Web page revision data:
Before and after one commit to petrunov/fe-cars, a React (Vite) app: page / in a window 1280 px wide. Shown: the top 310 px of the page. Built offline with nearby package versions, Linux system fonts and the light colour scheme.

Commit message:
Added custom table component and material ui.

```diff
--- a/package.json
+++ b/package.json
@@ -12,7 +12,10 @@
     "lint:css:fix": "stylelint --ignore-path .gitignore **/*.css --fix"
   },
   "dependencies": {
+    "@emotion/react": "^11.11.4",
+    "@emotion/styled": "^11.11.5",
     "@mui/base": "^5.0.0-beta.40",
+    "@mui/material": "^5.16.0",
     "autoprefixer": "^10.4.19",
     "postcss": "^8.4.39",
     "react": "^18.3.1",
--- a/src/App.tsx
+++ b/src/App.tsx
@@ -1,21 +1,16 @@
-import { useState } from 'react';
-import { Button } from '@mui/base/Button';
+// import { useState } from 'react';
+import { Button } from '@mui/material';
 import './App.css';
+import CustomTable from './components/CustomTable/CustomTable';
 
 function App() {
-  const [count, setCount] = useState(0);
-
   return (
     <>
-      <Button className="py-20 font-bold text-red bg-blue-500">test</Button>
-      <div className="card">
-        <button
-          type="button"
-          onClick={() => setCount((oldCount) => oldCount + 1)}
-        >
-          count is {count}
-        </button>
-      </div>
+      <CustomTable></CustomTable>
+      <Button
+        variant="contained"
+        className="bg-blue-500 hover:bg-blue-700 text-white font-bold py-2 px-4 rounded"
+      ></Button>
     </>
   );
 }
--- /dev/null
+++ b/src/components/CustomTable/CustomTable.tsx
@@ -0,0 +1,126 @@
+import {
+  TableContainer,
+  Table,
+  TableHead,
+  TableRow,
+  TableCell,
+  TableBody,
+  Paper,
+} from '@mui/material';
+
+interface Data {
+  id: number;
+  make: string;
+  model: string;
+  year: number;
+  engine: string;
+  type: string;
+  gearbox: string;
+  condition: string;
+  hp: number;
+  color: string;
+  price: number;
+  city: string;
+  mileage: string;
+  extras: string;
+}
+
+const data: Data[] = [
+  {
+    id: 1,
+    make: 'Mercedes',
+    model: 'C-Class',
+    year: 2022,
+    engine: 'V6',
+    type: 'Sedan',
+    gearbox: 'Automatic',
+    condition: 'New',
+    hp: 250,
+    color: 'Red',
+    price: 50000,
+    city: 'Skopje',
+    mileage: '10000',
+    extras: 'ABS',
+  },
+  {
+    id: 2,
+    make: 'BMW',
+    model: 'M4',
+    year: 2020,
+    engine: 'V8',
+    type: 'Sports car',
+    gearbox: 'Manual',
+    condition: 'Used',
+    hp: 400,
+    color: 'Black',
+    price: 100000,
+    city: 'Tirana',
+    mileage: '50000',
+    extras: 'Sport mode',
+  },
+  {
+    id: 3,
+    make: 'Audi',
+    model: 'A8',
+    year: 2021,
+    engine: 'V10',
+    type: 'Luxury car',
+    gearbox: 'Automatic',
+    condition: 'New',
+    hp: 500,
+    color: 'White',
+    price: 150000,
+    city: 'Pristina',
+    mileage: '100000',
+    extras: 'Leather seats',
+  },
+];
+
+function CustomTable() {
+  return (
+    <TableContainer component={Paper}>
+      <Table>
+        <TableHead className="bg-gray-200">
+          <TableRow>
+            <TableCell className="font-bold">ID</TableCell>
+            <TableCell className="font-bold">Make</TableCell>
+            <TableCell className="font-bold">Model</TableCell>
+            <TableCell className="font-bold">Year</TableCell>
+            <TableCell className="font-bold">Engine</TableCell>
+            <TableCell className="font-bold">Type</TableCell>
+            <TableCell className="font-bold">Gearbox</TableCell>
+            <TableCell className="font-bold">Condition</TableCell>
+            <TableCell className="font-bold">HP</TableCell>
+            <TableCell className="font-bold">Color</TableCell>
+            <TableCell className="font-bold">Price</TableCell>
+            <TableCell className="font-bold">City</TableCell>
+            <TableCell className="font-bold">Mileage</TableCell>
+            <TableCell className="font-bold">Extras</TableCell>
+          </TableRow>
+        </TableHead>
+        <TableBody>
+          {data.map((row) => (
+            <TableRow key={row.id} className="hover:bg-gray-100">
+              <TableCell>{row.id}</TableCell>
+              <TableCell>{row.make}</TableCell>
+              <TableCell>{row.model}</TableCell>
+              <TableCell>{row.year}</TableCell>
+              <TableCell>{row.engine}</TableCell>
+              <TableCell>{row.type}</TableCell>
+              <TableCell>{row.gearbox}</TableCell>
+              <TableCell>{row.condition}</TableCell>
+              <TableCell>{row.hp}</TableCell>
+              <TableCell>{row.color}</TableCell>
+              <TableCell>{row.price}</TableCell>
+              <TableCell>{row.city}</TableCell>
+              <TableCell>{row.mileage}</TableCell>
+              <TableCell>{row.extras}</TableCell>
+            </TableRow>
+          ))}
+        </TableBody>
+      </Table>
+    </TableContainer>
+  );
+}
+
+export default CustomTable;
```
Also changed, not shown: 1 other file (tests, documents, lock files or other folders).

## [WHAT TO DO]
The answer must be all the lines above that hold the word "from".

## [FINAL ANSWER]
-import { useState } from 'react';
-import { Button } from '@mui/base/Button';
+// import { useState } from 'react';
+import { Button } from '@mui/material';
+import CustomTable from './components/CustomTable/CustomTable';
+} from '@mui/material';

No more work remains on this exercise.